* [What the exercise asks] A word-for-word copy of the listing is required, and it must contain no pictures.

* [Data for analysis]
====================

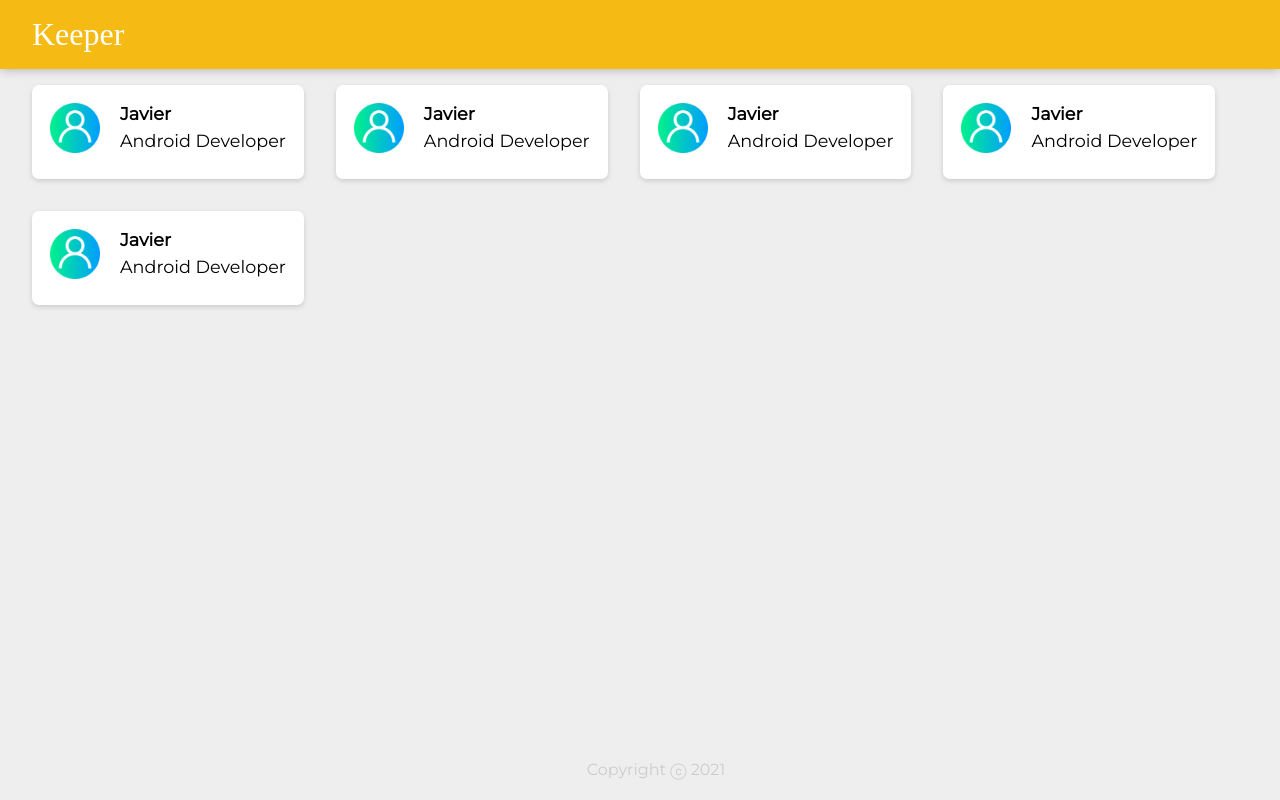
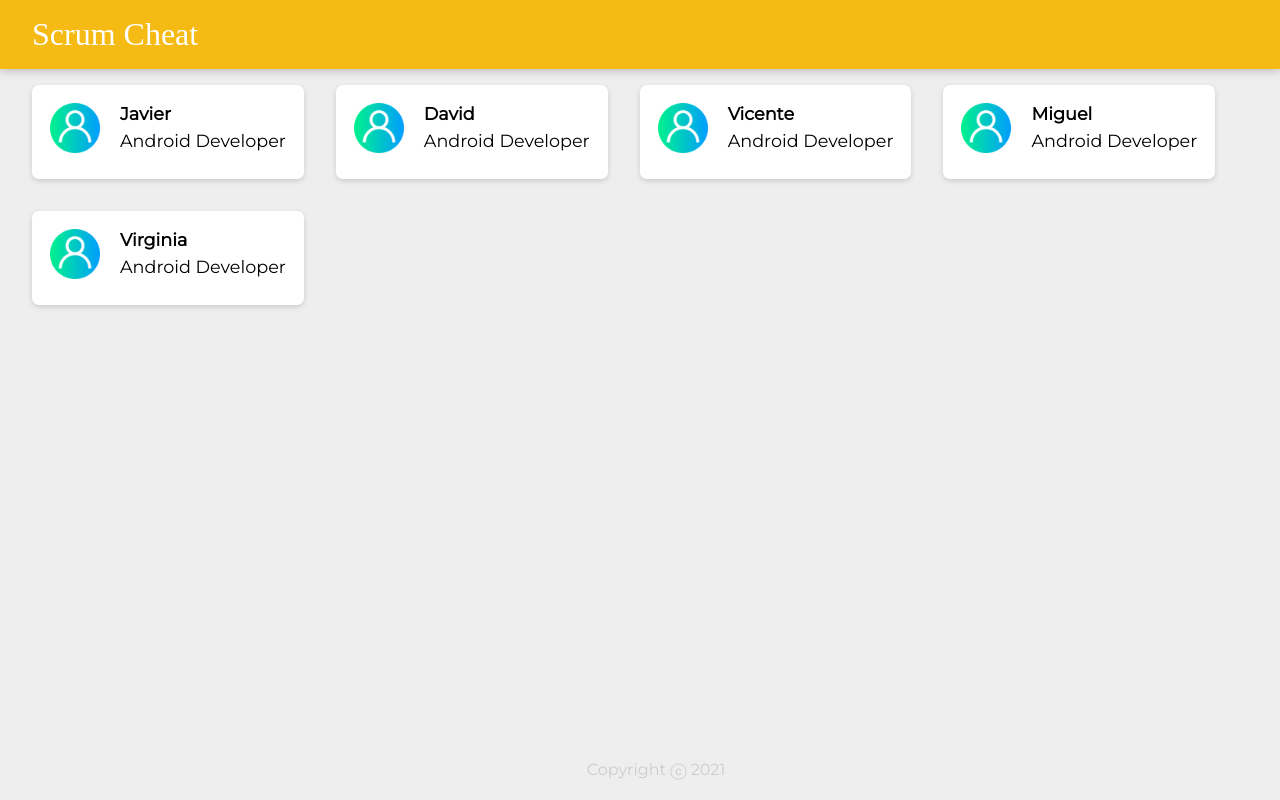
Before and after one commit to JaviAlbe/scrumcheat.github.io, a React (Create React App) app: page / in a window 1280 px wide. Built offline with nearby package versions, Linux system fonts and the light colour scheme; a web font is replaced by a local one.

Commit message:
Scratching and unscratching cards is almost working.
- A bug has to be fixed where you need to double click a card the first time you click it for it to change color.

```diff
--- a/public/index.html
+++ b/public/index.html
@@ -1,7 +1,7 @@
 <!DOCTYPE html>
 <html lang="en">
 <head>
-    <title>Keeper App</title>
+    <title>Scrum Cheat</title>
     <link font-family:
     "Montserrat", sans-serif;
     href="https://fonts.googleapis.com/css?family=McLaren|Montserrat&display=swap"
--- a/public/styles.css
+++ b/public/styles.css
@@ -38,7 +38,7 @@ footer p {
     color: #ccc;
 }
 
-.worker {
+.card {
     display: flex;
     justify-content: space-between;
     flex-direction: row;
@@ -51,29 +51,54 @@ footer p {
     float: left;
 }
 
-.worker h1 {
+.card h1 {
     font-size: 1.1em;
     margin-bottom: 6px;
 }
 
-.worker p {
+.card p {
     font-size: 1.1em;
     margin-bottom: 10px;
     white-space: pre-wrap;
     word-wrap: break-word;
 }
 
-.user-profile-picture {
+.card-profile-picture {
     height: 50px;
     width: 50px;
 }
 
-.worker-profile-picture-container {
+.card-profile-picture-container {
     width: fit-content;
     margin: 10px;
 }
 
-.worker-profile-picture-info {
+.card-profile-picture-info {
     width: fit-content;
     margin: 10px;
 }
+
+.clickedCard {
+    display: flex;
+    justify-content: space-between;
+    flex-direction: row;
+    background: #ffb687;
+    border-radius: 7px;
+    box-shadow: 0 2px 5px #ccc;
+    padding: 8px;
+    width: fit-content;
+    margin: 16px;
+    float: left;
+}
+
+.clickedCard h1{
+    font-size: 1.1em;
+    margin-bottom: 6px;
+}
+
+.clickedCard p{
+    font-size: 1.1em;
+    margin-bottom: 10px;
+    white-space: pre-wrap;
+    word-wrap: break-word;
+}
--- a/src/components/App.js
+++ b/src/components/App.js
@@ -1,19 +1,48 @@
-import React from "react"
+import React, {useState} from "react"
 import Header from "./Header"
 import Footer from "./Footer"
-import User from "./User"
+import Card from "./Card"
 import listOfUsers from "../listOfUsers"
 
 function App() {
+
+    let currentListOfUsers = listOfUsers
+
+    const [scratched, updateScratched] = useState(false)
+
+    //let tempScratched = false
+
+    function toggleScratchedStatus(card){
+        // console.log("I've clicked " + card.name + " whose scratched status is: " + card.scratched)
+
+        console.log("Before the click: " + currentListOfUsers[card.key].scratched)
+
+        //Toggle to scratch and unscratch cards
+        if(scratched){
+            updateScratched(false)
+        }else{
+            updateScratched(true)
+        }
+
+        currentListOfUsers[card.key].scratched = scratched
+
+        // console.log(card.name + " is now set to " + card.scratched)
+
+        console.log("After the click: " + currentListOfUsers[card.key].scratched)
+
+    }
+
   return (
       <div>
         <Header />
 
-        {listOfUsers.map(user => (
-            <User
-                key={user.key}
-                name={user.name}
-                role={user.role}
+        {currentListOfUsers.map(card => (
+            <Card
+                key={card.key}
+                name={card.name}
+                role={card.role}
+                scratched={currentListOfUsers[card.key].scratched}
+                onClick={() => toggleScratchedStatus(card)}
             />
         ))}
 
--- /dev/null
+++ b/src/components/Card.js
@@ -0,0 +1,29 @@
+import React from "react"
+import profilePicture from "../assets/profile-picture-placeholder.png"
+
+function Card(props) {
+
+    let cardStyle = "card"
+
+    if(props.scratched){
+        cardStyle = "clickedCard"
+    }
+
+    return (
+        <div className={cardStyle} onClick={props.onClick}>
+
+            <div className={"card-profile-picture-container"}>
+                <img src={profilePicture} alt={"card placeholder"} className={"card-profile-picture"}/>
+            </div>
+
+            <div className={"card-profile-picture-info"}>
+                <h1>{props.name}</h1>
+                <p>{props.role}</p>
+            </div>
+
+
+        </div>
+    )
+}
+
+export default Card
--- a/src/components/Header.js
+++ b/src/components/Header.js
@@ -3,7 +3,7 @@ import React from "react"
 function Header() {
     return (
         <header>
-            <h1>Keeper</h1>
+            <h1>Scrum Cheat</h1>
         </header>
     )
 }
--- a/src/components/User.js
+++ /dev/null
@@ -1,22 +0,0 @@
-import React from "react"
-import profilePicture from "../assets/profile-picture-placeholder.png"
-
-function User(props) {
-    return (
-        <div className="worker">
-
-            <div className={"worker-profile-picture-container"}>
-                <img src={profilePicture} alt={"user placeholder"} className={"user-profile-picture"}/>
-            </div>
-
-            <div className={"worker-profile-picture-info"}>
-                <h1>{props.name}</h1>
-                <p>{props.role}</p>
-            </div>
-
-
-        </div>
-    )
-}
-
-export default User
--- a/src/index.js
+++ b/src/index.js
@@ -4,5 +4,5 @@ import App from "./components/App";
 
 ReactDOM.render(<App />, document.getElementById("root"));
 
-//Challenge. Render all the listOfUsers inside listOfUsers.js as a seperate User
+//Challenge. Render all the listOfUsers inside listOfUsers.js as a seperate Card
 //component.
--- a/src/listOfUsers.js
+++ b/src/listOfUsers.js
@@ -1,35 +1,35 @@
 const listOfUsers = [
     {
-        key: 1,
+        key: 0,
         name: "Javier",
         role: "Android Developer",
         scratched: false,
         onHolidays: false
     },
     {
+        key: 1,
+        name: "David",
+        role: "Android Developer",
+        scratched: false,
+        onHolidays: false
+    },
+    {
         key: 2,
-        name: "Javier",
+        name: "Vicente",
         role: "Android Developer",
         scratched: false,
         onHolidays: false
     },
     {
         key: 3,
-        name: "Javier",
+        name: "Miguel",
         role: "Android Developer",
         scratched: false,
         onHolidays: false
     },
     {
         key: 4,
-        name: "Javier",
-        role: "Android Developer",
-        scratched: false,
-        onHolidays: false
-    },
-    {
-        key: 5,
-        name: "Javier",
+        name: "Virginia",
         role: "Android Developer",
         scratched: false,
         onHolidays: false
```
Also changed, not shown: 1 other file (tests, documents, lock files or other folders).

====================

* [Answer box]
Before and after one commit to JaviAlbe/scrumcheat.github.io, a React (Create React App) app: page / in a window 1280 px wide. Built offline with nearby package versions, Linux system fonts and the light colour scheme; a web font is replaced by a local one.

Commit message:
Scratching and unscratching cards is almost working.
- A bug has to be fixed where you need to double click a card the first time you click it for it to change color.

```diff
--- a/public/index.html
+++ b/public/index.html
@@ -1,7 +1,7 @@
 <!DOCTYPE html>
 <html lang="en">
 <head>
-    <title>Keeper App</title>
+    <title>Scrum Cheat</title>
     <link font-family:
     "Montserrat", sans-serif;
     href="https://fonts.googleapis.com/css?family=McLaren|Montserrat&display=swap"
--- a/public/styles.css
+++ b/public/styles.css
@@ -38,7 +38,7 @@ footer p {
     color: #ccc;
 }
 
-.worker {
+.card {
     display: flex;
     justify-content: space-between;
     flex-direction: row;
@@ -51,29 +51,54 @@ footer p {
     float: left;
 }
 
-.worker h1 {
+.card h1 {
     font-size: 1.1em;
     margin-bottom: 6px;
 }
 
-.worker p {
+.card p {
     font-size: 1.1em;
     margin-bottom: 10px;
     white-space: pre-wrap;
     word-wrap: break-word;
 }
 
-.user-profile-picture {
+.card-profile-picture {
     height: 50px;
     width: 50px;
 }
 
-.worker-profile-picture-container {
+.card-profile-picture-container {
     width: fit-content;
     margin: 10px;
 }
 
-.worker-profile-picture-info {
+.card-profile-picture-info {
     width: fit-content;
     margin: 10px;
 }
+
+.clickedCard {
+    display: flex;
+    justify-content: space-between;
+    flex-direction: row;
+    background: #ffb687;
+    border-radius: 7px;
+    box-shadow: 0 2px 5px #ccc;
+    padding: 8px;
+    width: fit-content;
+    margin: 16px;
+    float: left;
+}
+
+.clickedCard h1{
+    font-size: 1.1em;
+    margin-bottom: 6px;
+}
+
+.clickedCard p{
+    font-size: 1.1em;
+    margin-bottom: 10px;
+    white-space: pre-wrap;
+    word-wrap: break-word;
+}
--- a/src/components/App.js
+++ b/src/components/App.js
@@ -1,19 +1,48 @@
-import React from "react"
+import React, {useState} from "react"
 import Header from "./Header"
 import Footer from "./Footer"
-import User from "./User"
+import Card from "./Card"
 import listOfUsers from "../listOfUsers"
 
 function App() {
+
+    let currentListOfUsers = listOfUsers
+
+    const [scratched, updateScratched] = useState(false)
+
+    //let tempScratched = false
+
+    function toggleScratchedStatus(card){
+        // console.log("I've clicked " + card.name + " whose scratched status is: " + card.scratched)
+
+        console.log("Before the click: " + currentListOfUsers[card.key].scratched)
+
+        //Toggle to scratch and unscratch cards
+        if(scratched){
+            updateScratched(false)
+        }else{
+            updateScratched(true)
+        }
+
+        currentListOfUsers[card.key].scratched = scratched
+
+        // console.log(card.name + " is now set to " + card.scratched)
+
+        console.log("After the click: " + currentListOfUsers[card.key].scratched)
+
+    }
+
   return (
       <div>
         <Header />
 
-        {listOfUsers.map(user => (
-            <User
-                key={user.key}
-                name={user.name}
-                role={user.role}
+        {currentListOfUsers.map(card => (
+            <Card
+                key={card.key}
+                name={card.name}
+                role={card.role}
+                scratched={currentListOfUsers[card.key].scratched}
+                onClick={() => toggleScratchedStatus(card)}
             />
         ))}
 
--- /dev/null
+++ b/src/components/Card.js
@@ -0,0 +1,29 @@
+import React from "react"
+import profilePicture from "../assets/profile-picture-placeholder.png"
+
+function Card(props) {
+
+    let cardStyle = "card"
+
+    if(props.scratched){
+        cardStyle = "clickedCard"
+    }
+
+    return (
+        <div className={cardStyle} onClick={props.onClick}>
+
+            <div className={"card-profile-picture-container"}>
+                <img src={profilePicture} alt={"card placeholder"} className={"card-profile-picture"}/>
+            </div>
+
+            <div className={"card-profile-picture-info"}>
+                <h1>{props.name}</h1>
+                <p>{props.role}</p>
+            </div>
+
+
+        </div>
+    )
+}
+
+export default Card
--- a/src/components/Header.js
+++ b/src/components/Header.js
@@ -3,7 +3,7 @@ import React from "react"
 function Header() {
     return (
         <header>
-            <h1>Keeper</h1>
+            <h1>Scrum Cheat</h1>
         </header>
     )
 }
--- a/src/components/User.js
+++ /dev/null
@@ -1,22 +0,0 @@
-import React from "react"
-import profilePicture from "../assets/profile-picture-placeholder.png"
-
-function User(props) {
-    return (
-        <div className="worker">
-
-            <div className={"worker-profile-picture-container"}>
-                <img src={profilePicture} alt={"user placeholder"} className={"user-profile-picture"}/>
-            </div>
-
-            <div className={"worker-profile-picture-info"}>
-                <h1>{props.name}</h1>
-                <p>{props.role}</p>
-            </div>
-
-
-        </div>
-    )
-}
-
-export default User
--- a/src/index.js
+++ b/src/index.js
@@ -4,5 +4,5 @@ import App from "./components/App";
 
 ReactDOM.render(<App />, document.getElementById("root"));
 
-//Challenge. Render all the listOfUsers inside listOfUsers.js as a seperate User
+//Challenge. Render all the listOfUsers inside listOfUsers.js as a seperate Card
 //component.
--- a/src/listOfUsers.js
+++ b/src/listOfUsers.js
@@ -1,35 +1,35 @@
 const listOfUsers = [
     {
-        key: 1,
+        key: 0,
         name: "Javier",
         role: "Android Developer",
         scratched: false,
         onHolidays: false
     },
     {
+        key: 1,
+        name: "David",
+        role: "Android Developer",
+        scratched: false,
+        onHolidays: false
+    },
+    {
         key: 2,
-        name: "Javier",
+        name: "Vicente",
         role: "Android Developer",
         scratched: false,
         onHolidays: false
     },
     {
         key: 3,
-        name: "Javier",
+        name: "Miguel",
         role: "Android Developer",
         scratched: false,
         onHolidays: false
     },
     {
         key: 4,
-        name: "Javier",
-        role: "Android Developer",
-        scratched: false,
-        onHolidays: false
-    },
-    {
-        key: 5,
-        name: "Javier",
+        name: "Virginia",
         role: "Android Developer",
         scratched: false,
         onHolidays: false
```
Also changed, not shown: 1 other file (tests, documents, lock files or other folders).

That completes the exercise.